The District is facing a new round of criticism about poor care of mentally retarded people who live in city-contracted group homes. In November, the court monitor in a long-standing class-action lawsuit against the D.C. government found that a pattern of neglect led to four deaths in the past year. The federal judge in the case has warned that the District is running out of time to show improvement in services for its most vulnerable citizens.
The Mental Retardation and Developmental Disabilities Administration's fatality review committee was created by Williams after a series of articles in The Washington Post in 1999 revealed 350 documented cases of abuse and neglect, as well as profiteering, in the group homes. The series found that none of the 116 deaths since 1993 had been investigated. The committee has 11 members, seven from the government and four from the public.
The court monitor, Elizabeth Jones, told Fenty during an oversight hearing last week that she observed two fatality review panel meetings and that one egregious case of neglect "brought the medical examiner almost out of her chair."

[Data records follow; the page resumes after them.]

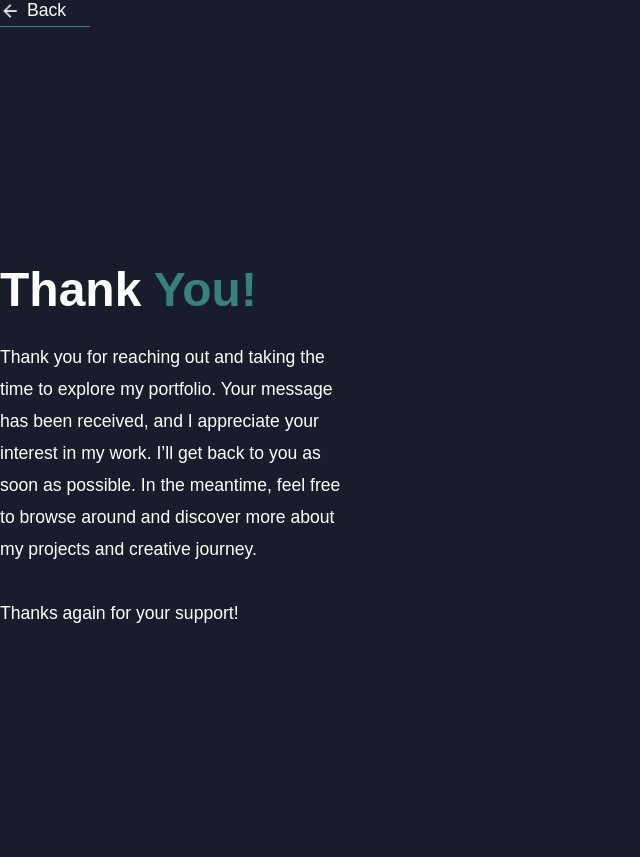
After one commit to OvidiuTim/flask-portfolio, a Flask app: page /thankyou in a window 1280 px wide. The commit adds this page. Shown: the whole page, without its empty margins (0-640 px from the left). Run offline with Flask 3, Linux system fonts and the light colour scheme.

Commit message:
form and thank you page start
form and thank you page start

```diff
--- a/main.py
+++ b/main.py
@@ -20,10 +20,10 @@ db.init_app(app)
 # form TABLE Configuration
 class Form(db.Model):
     id: Mapped[int] = mapped_column(Integer, primary_key=True)
-    name: Mapped[str] = mapped_column(String(250), unique=True, nullable=False)
-    email: Mapped[str] = mapped_column(String(500), nullable=False)
-    phone: Mapped[str] = mapped_column(String(500), nullable=False)
-    message: Mapped[str] = mapped_column(String(250), nullable=False)
+    name: Mapped[str] = mapped_column(String(250), nullable=False)
+    email: Mapped[str] = mapped_column(String(250), nullable=False)
+    phone: Mapped[str] = mapped_column(String(250), nullable=False)
+    message: Mapped[str] = mapped_column(String(5000), nullable=False)
 
 
 with app.app_context():
@@ -33,6 +33,7 @@ with app.app_context():
 
 @app.route("/", methods=["GET", "POST"])
 def home():
+    form_send = True
     if request.method == "POST":
         new_form = Form(
             name=request.form.get("name"),
@@ -44,9 +45,9 @@ def home():
         db.session.commit()
 
         # Return a JSON response instead of JavaScript
-        return jsonify({"success": True, "message": "Your form was submitted successfully!"})
+        return render_template("thanks.html")
 
-    return render_template("index.html")
+    return render_template("index.html", form_send=form_send)
 
 
 
@@ -81,7 +82,9 @@ def automations():
 
 
 
-
+@app.route("/thankyou")
+def thanks():
+    return render_template("thanks.html")
 
 
 
--- a/static/styles/styles.css
+++ b/static/styles/styles.css
@@ -834,6 +834,7 @@ section {
   flex-direction: row;
   align-items: center;
   gap: 7px;
+  width:7%;
 }
 .goback span{
   display: flex;
--- a/templates/index.html
+++ b/templates/index.html
@@ -21,7 +21,6 @@
     <header class="container header active" id="home">
         <div class="header-content">
             <div class="left-header">
-                <div class="h-shape"></div>
                 <div class="image">
                     <img src="static/img/EU1.png" alt="">
                 </div>
@@ -566,8 +565,8 @@
                         </div>
 
                         <div class="right-contact">
-
-                            <form id="contactForm" name="sentMessage" action="/" method="post">
+                            {% if form_send  %}
+                            <form id="contactForm" name="sentMessage" action="/" method="post" >
                                 <div class="form-floating">
                                     <input class="form-control" id="name" name="name" type="text"
                                         placeholder="Name" required />
@@ -596,6 +595,7 @@
                                     Send
                                 </button>-->
                             </form>
+                            {% endif %}
 
 
                         </div>
--- /dev/null
+++ b/templates/thanks.html
@@ -0,0 +1,36 @@
+<!DOCTYPE html>
+<html lang="en">
+    <head>
+        <meta charset="UTF-8" />
+        <meta name="viewport" content="width=device-width, initial-scale=1.0" />
+        <title>Thank You</title>
+        <link rel="stylesheet" href="static/styles/styles.css">
+    </head>
+    <body>
+
+
+        <header class="container header active" id="home">
+            <a class="goback" data-id="portfolio" href="{{ url_for('home') }}">
+                <span><img src="../static/img/icon/back.png" alt=""></span> Back
+            </a>
+            <div class="header-content">
+
+                <div class="right-header">
+                    <h1 class="name">
+                        Thank <span>You!</span>
+                    </h1>
+                    <p>
+                        Thank you for reaching out and taking the time to explore my portfolio. Your message has been received, and I appreciate your interest in my work. I’ll get back to you as soon as possible. In the meantime, feel free to browse around and discover more about my projects and creative journey.
+<br>
+<br>
+                        Thanks again for your support!
+                    </p>
+
+                </div>
+                <div class="right-header">
+
+                </div>
+            </div>
+        </header>
+    </body>
+</html>
```
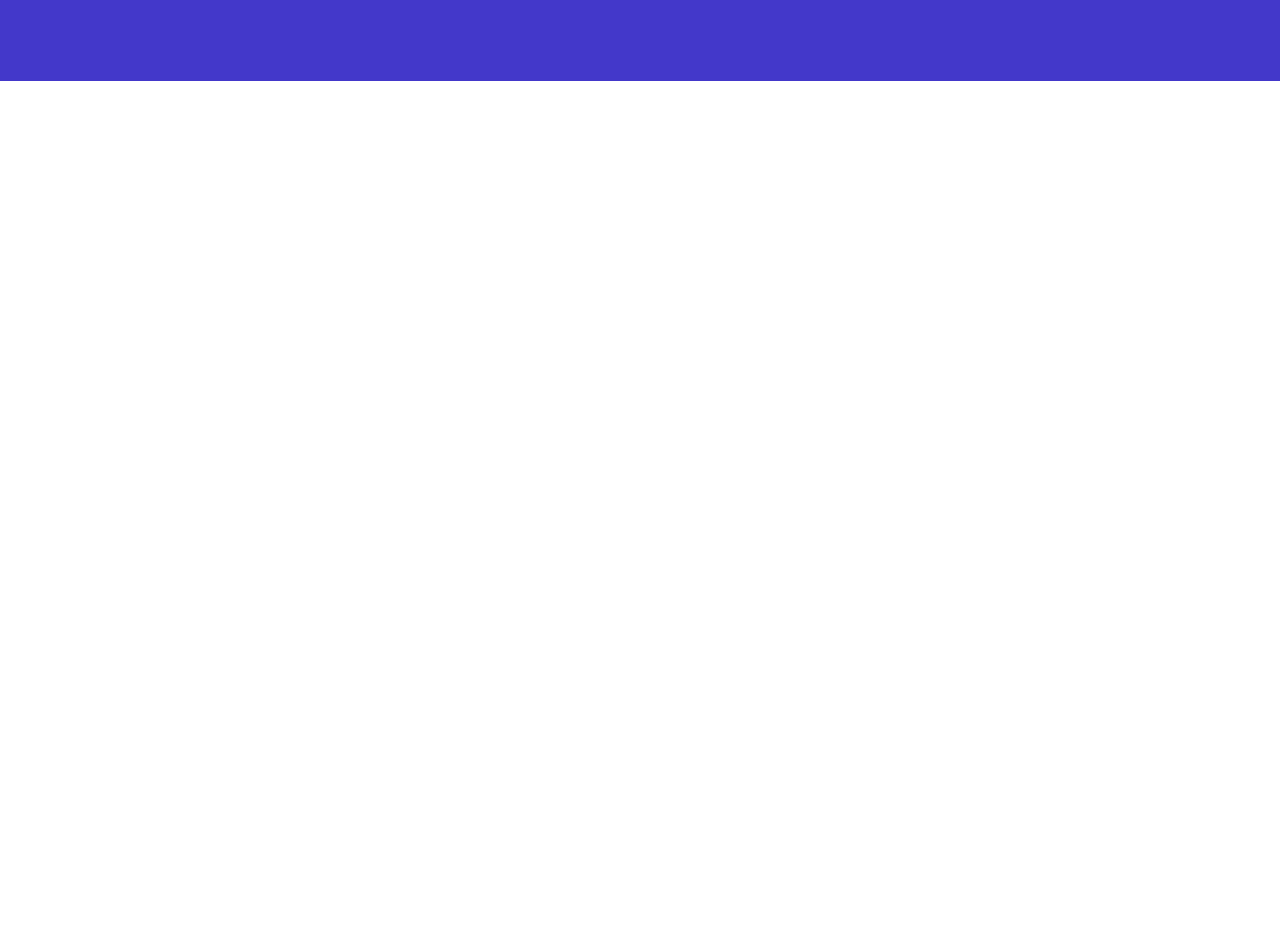
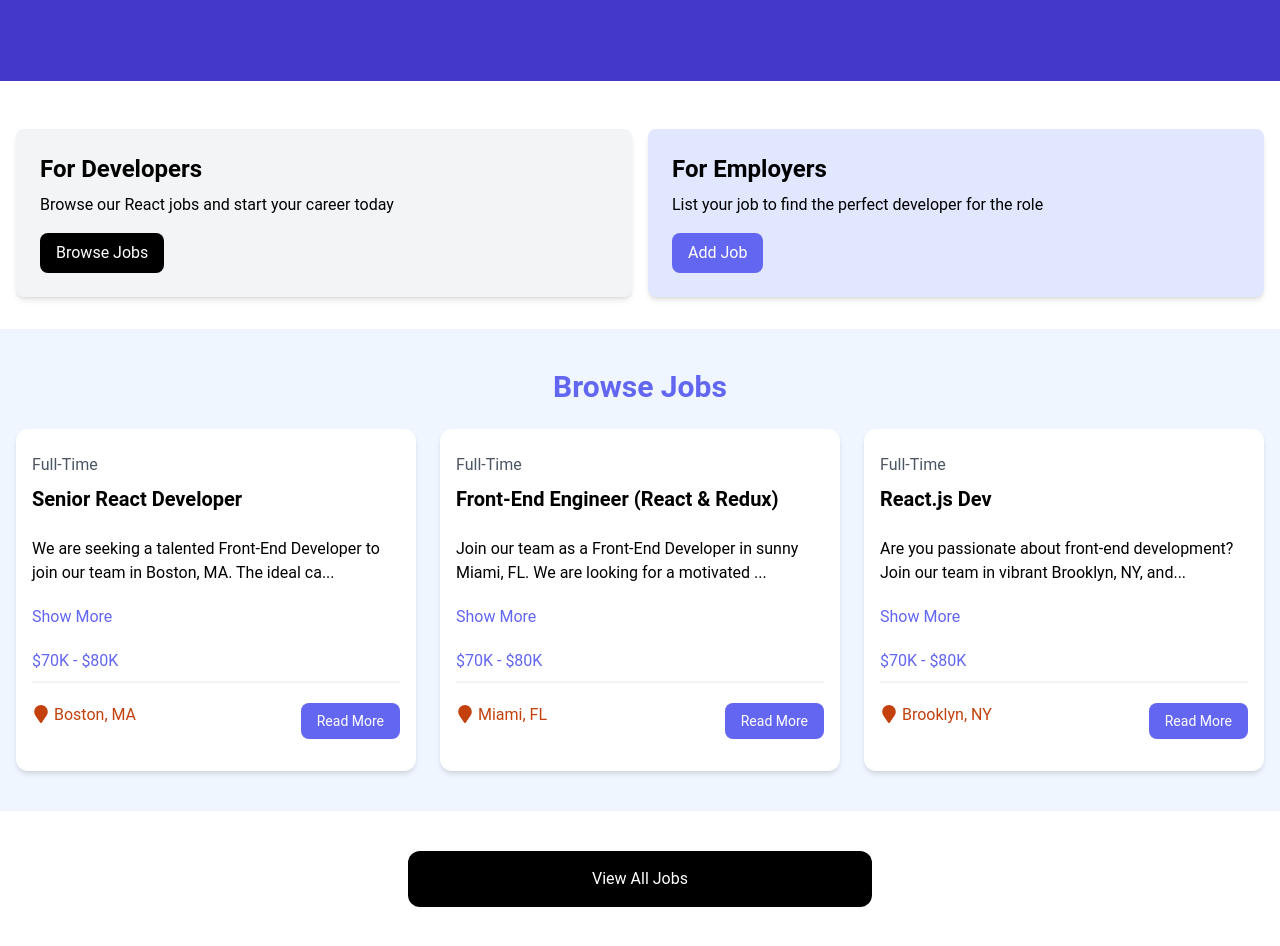
Before and after one commit to Udeme98/React-Jobs, a React (Vite) app: page / in a window 1280 px wide. Shown: the part 280-1226 px from the top of the page. Before the commit the page ends 800 px from the top, so only its background shows below. Built offline with nearby package versions, Linux system fonts and the light colour scheme.

Commit message:
HomePage setup

```diff
--- a/src/pages/HomePage.jsx
+++ b/src/pages/HomePage.jsx
@@ -1,9 +1,15 @@
 import Hero from "../components/Hero";
+import HomeCards from "../components/HomeCards";
+import JobListings from "../components/JobListings";
+import ViewJobs from "../components/ViewJobs";
 
 const HomePage = () => {
   return (
     <>
       <Hero />
+      <HomeCards />
+      <JobListings />
+      <ViewJobs />
     </>
   );
 };
```
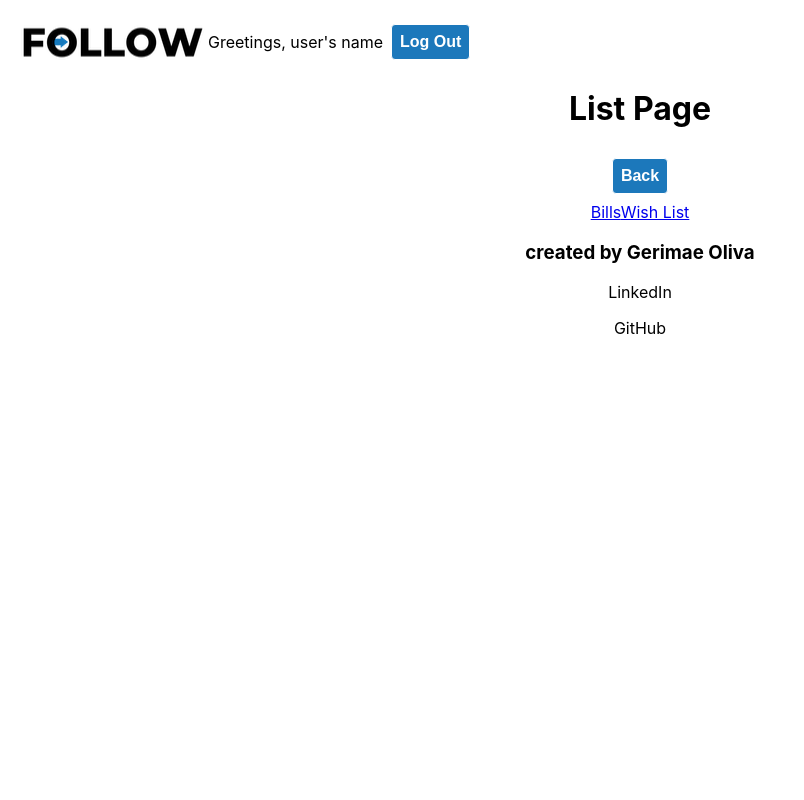
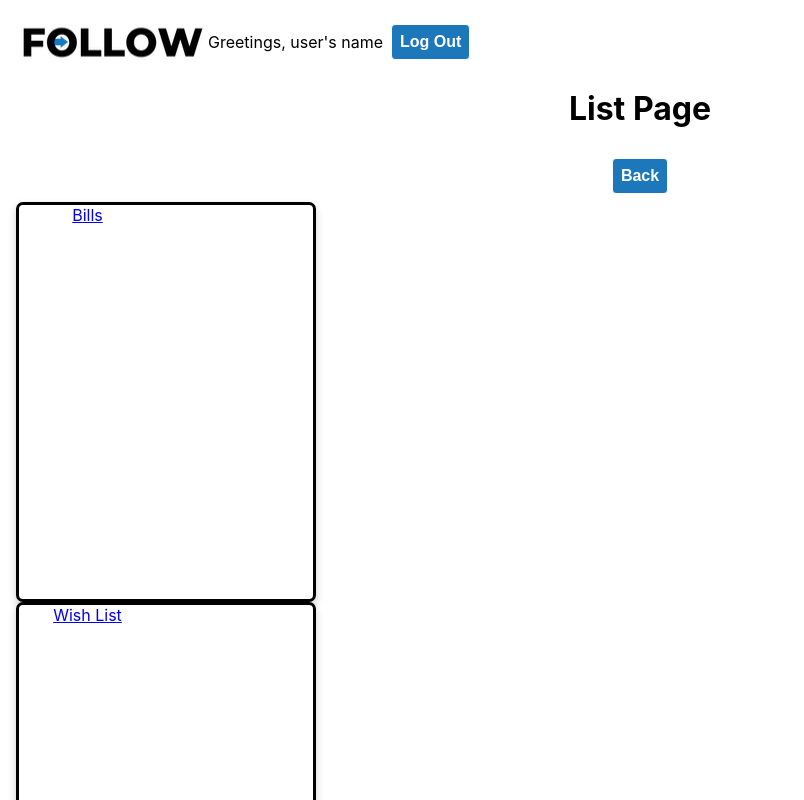
Before and after one commit to g0livax27/Follow-App, a React (Create React App) app: page /April in a window 1280 px wide. Shown: the top 800 px of the page, without its empty margins (0-804 px from the left). Built offline with nearby package versions, Linux system fonts and the light colour scheme; no server answers.

Commit message:
updating css

```diff
--- a/src/pages/App/App.css
+++ b/src/pages/App/App.css
@@ -61,7 +61,9 @@
   justify-content: center;
 }
 
-.monthCards {
+.monthCards,
+.lists > .billsCard,
+.lists > .wishCard {
   box-shadow: 0 4px 8px 0 rgba(0,0,0,0.2);
   transition: 0.3s;
   border-radius: 7px;
@@ -75,10 +77,18 @@
   background-size: cover;
 }
 
-.monthCards:hover {
+.monthCards,
+.lists:hover {
   box-shadow: 0 8px 16px 0 rgba(0,0,0,0.2);
 }
 
 img {
   border-radius: 5px 5px 0 0;
 }
+
+.lists > .billsCard,
+.lists > .wishCard {
+  display: grid;
+  grid-template-columns: 1fr 1fr;
+  grid-gap: 20px;
+}
--- a/src/pages/ListPage/ListPage.js
+++ b/src/pages/ListPage/ListPage.js
@@ -10,12 +10,18 @@ export default function ListPage(){
             <LoggedInHeader/>
             <h1>List Page</h1>
             <BackButton/>
+            <div className='lists'>
+                <div className='billsCard'>
                     <Link to={`/${month}/bills`}>
                         Bills
                     </Link>
+                </div>
+                <div className='wishCard'>
                     <Link to={`/${month}/wishlists`}>
                         Wish List
                     </Link>
+                </div>
+            </div>
             <Footer/>
         </main>
     )
```
Lines whose indentation alone changed are shown as unchanged.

Jones expressed concern that the meetings are dominated by the government members, with scant participation by the panel's appointees from the public, a situation that Fenty said means "the fox is guarding the henhouse."
Council member Kathy Patterson (D-Ward 3) said it was wrong for Williams's administration to withhold information about fatalities among the disabled. She called it a matter of confidentiality vs. accountability.
"The executive branch has demonstrated a real unwillingness to be forthcoming about information on harm" to group home residents, Patterson said during the hearing. "What exactly happened? Who did what, when and where? There needs to be greater transparency."
Fenty's committee posed 32 written questions to the Mental Retardation and Developmental Disabilities Administration in advance of last week's hearing. Agency officials answered 28 of the queries but balked at providing what they said was confidential information about the fatality review panel.
The committee asked the agency for a copy of any final report from the panel since Sept. 30; copies of its recommendations and whether the agency and group home contractors followed them; and the number of times government and public members of the panel attended or missed meetings.
Charlotte Brookins-Hudson, the council's general counsel, said it was unprecedented for a council member to have to file a FOIA request to get information from a D.C. agency. "I've never heard of such a thing," she said and noted that the council has subpoena powers.
In June 2000, the mayor told the council that his then-new administration would share information about group home operations -- and that there would be "no need" for FOIA requests.
"The press has a role to play in this," Williams testified at a council hearing at the time. "Everyone under my guidance is under the instruction that there's no need for a Freedom of Information suit. That information ought to be readily available."
The fatality review committee is chaired by the D.C. medical examiner and by Marsha Thompson, interim administrator of the mental retardation agency. Thompson said at the hearing last week that she wanted to give Fenty the information but was told she could not. She did not return calls seeking the name of the official who barred her from releasing the information.
Patterson said the executive branch is misinterpreting and misusing the FOIA statute to deny access to public information. She and Fenty said they will draft legislation to make the law on releasing materials from the mental retardation fatality review panel the same as legislative amendments Patterson introduced to make records available from the D.C. committee that reviews children's deaths.
Joseph Cammarata, a lawyer who has represented families whose mentally disabled relatives were neglected, abused or died in city-run group homes, accused Williams of doing "a complete about-face" from his position in 2000.
"He's playing hide-and-seek with information that's vital to the health and well-being of the developmentally disabled," Cammarata said. "It's critical that information that goes to the heart of how these group homes are run and what underlies the systemic neglect of these innocent people not be held from public view."
In January, after protracted negotiations to obtain copies of group home death investigations conducted in recent years, The Post filed suit to get the records. The newspaper asked for the reports with the names of the deceased deleted. District officials, citing the federal Health Insurance Portability and Accountability Act and the mayor's order creating the review panel, continued to express concerns about privacy.